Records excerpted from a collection
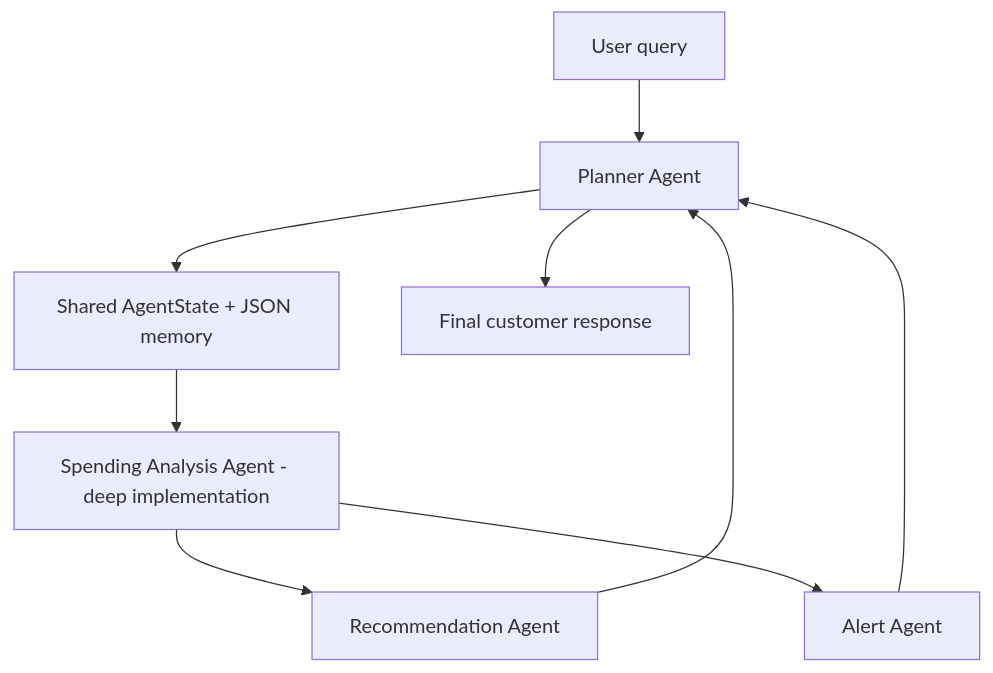
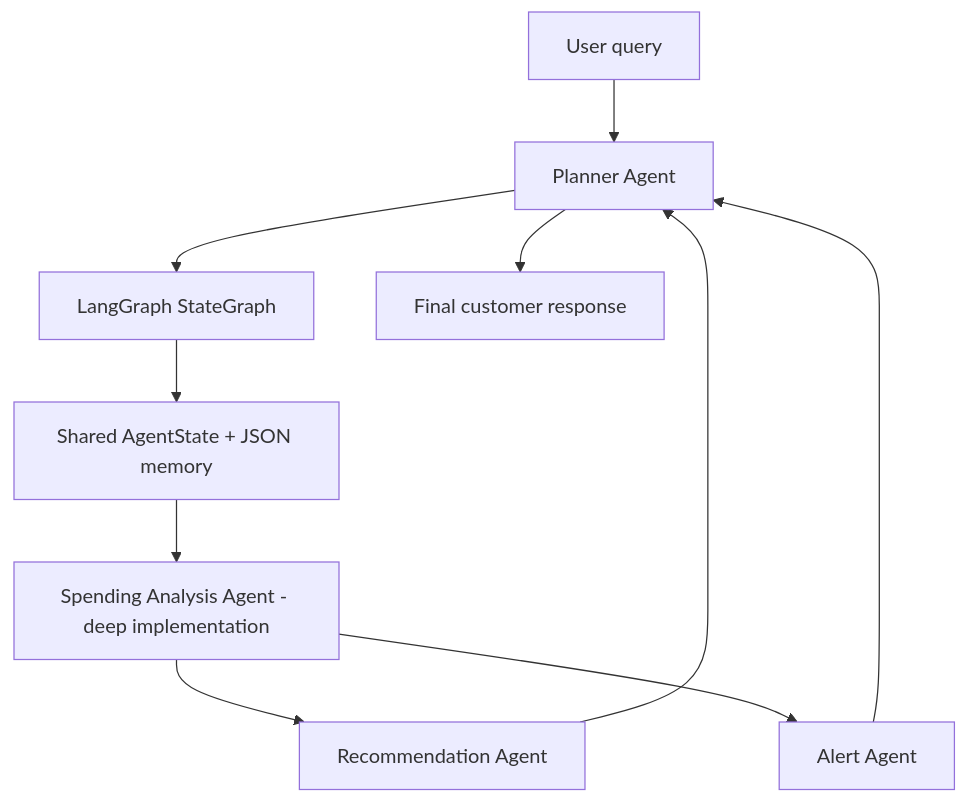
Before and after one commit to prashantmisraai/finance-advisor-agents: the diagram in README.md, drawn with Mermaid. The commit also changed other lines of this file and 8 other files, not shown here.

````diff
--- a/README.md
+++ b/README.md
@@ -32,11 +74,12 @@
 ```mermaid
 flowchart TD
     User["User query"] --> Planner["Planner Agent"]
-    Planner --> State["Shared AgentState + JSON memory"]
+    Planner --> Graph["LangGraph StateGraph"]
+    Graph --> State["Shared AgentState + JSON memory"]
     State --> Spending["Spending Analysis Agent - deep implementation"]
     Spending --> Recommendation["Recommendation Agent"]
     Spending --> Alert["Alert Agent"]
     Recommendation --> Planner
     Alert --> Planner
     Planner --> Final["Final customer response"]
 ```
````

Exercise brief:
Only a number is expected here: how many lines of the records above contain "Planner".

Response for this exercise:
6